Plan is currently to head back down on this coming Monday I think… “About bloody time!” Said Mum… Yeah, yeah, yeah… Pretty excited to see friends again 😀 In the meantime, the dressing on The Gap (which was a token bit of gauze for the last two weeks anyway) came off this morning! I now have two socks on and no foot dressings needed, so for the first time since JUNE – and I am not even slightly exaggerating!! – had a shower WITHOUT A WATERPROOF GIANT SOCK THINGY ON!!!! This went very well and although I was wondering how weird it would be, it was very much taken in my stride, as the more interesting/distracting bit of the shower was how much of my sodding hair is coming out 😦 The info on cyclophosphamide said it tends to cause hair loss in at least 30% of people and I had already had a bit of an impact off the rituximab from December… With ritux being a lot less toxic.

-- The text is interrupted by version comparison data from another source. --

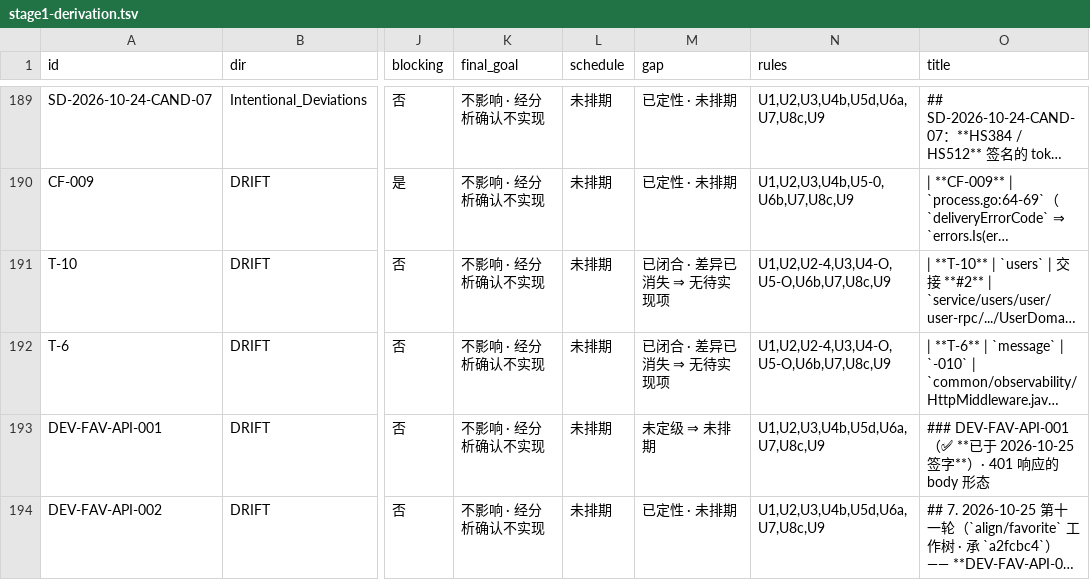
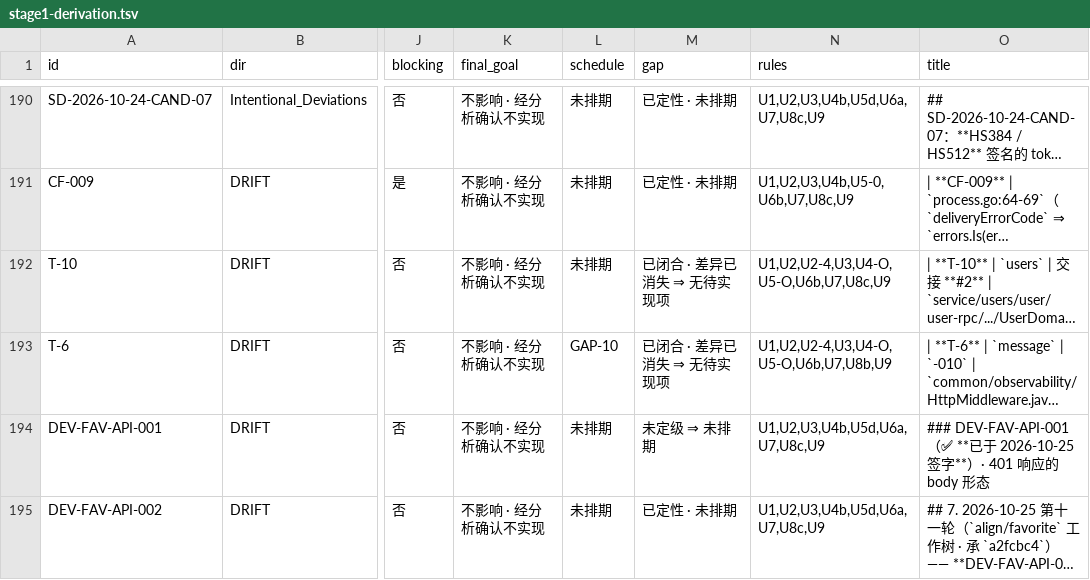
Before and after one commit to KASW-UI/RAG, a TSV file: docs/DRIFT/_cross/stage1-derivation.tsv, drawn as a sheet; only a part is shown, gaps mark what is left out; long unchanged cells end in …; addresses are those after the commit; the diff covers the shown part only; the diff names each change by its address in the sheet, - before the commit and + after, or states it on an @@ line.

```diff
--- a/docs/DRIFT/_cross/stage1-derivation.tsv
+++ b/docs/DRIFT/_cross/stage1-derivation.tsv
-L193 (schedule): 未排期
+L193 (schedule): GAP-10
-N193 (rules): U1,U2,U2-4,U3,U4-O,U5-O,U6b,U7,U8c,U9
+N193 (rules): U1,U2,U2-4,U3,U4-O,U5-O,U6b,U7,U8b,U9
```
Also changed, not shown: 1 added row, 1 removed row and 22 edited cells elsewhere in this file, 3 other files.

So I was sort of already braced for it to be honest. It said it takes three to six weeks to start falling out if it is going to; I am now getting to about three weeks since dose one and the last couple of days it has been coming out at quite an alarming rate, every sodding time I touch my head. So showering was quite amusing! I genuinely do mean amusing, because for whatever mentally certifiable reason, my reaction was to giggle :/ I  guess it is better than me having stood in the shower bawling my eyes out, but I don’t really understand why I am finding it quite so funny!! I don’t exactly put a lot of effort into my hair – it never gets straightened or blow dried or dyed etc. and as mentioned before, I don’t even use a hair brush or dry it after a shower, but I am going to have to have a serious think about what to do now!! I don’t want to scalp it all off immediately, as it really could just thin out a lot and settle there… But it definitely needs a lop – question is, how short?? If I was a delicate little waif – and having naturally curly hair, I would obviously go for a crop of ruffled ringlets that would make me look like a pixie… But if I am brutally honest with myself, I would struggle to look very pixie like and it would likely instead make my face look rather horrendously round 😀 If anyone wants to volunteer to attack my hair, be my guest as it very well may all fall out a few days later anyway 😉

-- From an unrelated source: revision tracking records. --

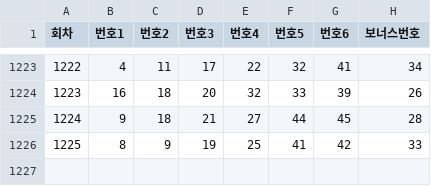
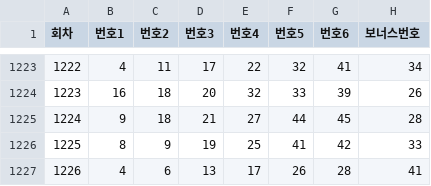
Before and after one commit to cgseong/Lottery, a CSV file: 로또당첨번호.csv, drawn as a sheet; only a part is shown, gaps mark what is left out.

Commit message:
Update 로또당첨번호.csv

```diff
--- a/로또당첨번호.csv
+++ b/로또당첨번호.csv
@@ -1226 +1226,2 @@
 1225,8,9,19,25,41,42,33
+1226,4,6,13,17,26,28,41
```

To round things off for this post, amuse yourselves with my Dad’s reaction to the news of my hair falling out this morning… “Ohh, that’s not good. You will be careful to look after the shower drains, won’t you?!” Ahhhh Dad priorities 😀  He has also suggested more recently, whilst watching a former school rugby legend (two years above me, so I sadly can’t claim friendship :D) captain Scotland to DESTROY Wales earlier hehe (stop crying Maria), that I should get a prosthetic toe to smuggle drugs in. It is an absolute wonder to myself and everyone else after reading this, that I have turned out SO WELL ADJUSTED. Or will at least explain to the sceptical scoffers, quite why I am a little bit weird…